● Work task:
Every line of the data below that holds the string "rgba" needs to be reported.

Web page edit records
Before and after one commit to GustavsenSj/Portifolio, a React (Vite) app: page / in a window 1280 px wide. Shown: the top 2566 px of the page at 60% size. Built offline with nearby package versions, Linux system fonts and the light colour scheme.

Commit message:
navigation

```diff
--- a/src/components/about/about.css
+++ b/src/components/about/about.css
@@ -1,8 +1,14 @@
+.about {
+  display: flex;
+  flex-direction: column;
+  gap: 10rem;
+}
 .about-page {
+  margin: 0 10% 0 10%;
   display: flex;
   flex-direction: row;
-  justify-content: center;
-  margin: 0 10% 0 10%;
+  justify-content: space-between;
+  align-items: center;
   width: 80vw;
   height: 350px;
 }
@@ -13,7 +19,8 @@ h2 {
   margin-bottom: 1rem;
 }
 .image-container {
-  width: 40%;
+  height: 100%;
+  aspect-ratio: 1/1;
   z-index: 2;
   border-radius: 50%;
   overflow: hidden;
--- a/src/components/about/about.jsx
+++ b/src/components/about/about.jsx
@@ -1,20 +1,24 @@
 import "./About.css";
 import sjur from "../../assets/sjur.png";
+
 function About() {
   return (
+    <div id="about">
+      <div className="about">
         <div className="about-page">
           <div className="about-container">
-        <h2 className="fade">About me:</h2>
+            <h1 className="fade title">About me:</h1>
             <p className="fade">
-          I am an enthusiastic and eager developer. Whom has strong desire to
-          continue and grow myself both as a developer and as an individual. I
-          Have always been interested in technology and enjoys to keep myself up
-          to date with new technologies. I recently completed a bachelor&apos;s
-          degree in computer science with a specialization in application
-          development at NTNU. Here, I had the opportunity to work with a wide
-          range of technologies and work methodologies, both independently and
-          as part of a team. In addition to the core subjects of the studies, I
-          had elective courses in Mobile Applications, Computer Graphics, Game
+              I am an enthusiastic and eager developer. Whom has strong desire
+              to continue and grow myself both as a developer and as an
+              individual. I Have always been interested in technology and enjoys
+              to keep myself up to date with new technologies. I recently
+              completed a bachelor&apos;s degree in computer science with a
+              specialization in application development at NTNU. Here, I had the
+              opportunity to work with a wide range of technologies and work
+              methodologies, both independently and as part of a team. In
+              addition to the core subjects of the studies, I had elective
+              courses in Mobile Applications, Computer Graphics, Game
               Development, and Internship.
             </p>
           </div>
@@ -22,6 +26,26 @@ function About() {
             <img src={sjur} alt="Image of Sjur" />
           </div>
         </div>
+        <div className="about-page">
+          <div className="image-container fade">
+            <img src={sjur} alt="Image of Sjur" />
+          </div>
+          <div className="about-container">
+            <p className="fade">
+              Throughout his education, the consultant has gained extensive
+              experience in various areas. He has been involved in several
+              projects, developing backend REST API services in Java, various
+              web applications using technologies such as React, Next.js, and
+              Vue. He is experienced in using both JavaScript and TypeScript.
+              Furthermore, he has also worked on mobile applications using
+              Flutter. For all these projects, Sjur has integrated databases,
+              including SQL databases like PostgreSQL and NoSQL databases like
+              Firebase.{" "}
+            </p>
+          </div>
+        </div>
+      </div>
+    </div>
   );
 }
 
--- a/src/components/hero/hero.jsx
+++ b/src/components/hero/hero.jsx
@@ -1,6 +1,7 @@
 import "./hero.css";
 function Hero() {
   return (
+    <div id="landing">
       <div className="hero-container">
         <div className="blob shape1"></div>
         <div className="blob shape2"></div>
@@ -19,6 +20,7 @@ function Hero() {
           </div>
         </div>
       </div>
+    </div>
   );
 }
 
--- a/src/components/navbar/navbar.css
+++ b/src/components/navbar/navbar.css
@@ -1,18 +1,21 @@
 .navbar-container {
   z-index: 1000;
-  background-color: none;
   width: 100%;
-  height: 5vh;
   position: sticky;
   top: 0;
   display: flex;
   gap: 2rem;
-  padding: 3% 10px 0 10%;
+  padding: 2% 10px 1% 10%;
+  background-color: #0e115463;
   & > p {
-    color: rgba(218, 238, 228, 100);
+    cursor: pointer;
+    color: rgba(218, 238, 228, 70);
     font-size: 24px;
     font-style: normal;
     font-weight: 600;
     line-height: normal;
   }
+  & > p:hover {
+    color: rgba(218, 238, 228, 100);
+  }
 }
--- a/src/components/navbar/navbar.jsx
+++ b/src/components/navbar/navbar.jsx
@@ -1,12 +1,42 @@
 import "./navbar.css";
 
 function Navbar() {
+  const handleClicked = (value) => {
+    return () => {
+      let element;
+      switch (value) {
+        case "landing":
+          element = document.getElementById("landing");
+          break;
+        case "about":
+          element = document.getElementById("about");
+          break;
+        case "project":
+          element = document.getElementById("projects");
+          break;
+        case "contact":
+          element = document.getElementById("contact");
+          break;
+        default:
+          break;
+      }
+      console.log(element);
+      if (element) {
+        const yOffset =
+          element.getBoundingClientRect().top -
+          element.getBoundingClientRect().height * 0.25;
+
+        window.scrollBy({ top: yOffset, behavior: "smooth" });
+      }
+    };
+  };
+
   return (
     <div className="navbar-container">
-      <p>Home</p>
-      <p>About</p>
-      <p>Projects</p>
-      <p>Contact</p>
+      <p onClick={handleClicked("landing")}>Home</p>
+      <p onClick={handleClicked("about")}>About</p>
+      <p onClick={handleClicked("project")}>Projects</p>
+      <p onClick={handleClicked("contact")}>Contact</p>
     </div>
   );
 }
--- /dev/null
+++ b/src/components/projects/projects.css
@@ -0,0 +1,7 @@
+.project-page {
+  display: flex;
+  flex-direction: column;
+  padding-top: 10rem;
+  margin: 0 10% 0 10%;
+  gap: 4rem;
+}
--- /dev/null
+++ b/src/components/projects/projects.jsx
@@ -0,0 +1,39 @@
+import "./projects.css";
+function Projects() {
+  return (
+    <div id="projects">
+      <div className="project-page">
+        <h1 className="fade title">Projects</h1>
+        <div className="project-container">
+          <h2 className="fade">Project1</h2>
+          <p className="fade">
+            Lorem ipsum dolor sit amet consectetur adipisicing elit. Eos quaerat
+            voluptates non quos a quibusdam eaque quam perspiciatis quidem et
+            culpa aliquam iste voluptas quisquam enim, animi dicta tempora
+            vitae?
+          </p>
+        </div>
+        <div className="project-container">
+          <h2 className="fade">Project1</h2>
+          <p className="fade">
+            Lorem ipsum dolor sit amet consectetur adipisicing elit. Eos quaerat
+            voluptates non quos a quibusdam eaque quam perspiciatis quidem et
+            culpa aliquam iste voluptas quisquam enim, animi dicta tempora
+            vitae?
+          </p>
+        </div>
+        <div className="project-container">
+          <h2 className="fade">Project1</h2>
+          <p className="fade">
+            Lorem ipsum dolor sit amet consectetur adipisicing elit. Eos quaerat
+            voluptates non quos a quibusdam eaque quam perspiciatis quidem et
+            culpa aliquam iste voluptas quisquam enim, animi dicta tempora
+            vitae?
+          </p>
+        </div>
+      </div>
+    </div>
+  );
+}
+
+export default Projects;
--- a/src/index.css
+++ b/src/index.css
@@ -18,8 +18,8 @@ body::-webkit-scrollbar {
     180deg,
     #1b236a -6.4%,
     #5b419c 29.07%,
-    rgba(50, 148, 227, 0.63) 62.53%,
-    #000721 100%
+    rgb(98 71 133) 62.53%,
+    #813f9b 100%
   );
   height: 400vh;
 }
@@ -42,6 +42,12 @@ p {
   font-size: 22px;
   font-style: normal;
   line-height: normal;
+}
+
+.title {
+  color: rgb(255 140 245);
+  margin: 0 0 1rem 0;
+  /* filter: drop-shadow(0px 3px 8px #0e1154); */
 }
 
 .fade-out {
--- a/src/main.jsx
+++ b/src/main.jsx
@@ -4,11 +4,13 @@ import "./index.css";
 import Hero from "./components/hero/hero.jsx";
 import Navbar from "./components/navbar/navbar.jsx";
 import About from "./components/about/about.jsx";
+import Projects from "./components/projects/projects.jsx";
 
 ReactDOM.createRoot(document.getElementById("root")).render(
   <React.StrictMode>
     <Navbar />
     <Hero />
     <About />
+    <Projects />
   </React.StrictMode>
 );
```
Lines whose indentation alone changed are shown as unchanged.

● Solution to the problem:
-    color: rgba(218, 238, 228, 100);
+    color: rgba(218, 238, 228, 70);
+    color: rgba(218, 238, 228, 100);
-    rgba(50, 148, 227, 0.63) 62.53%,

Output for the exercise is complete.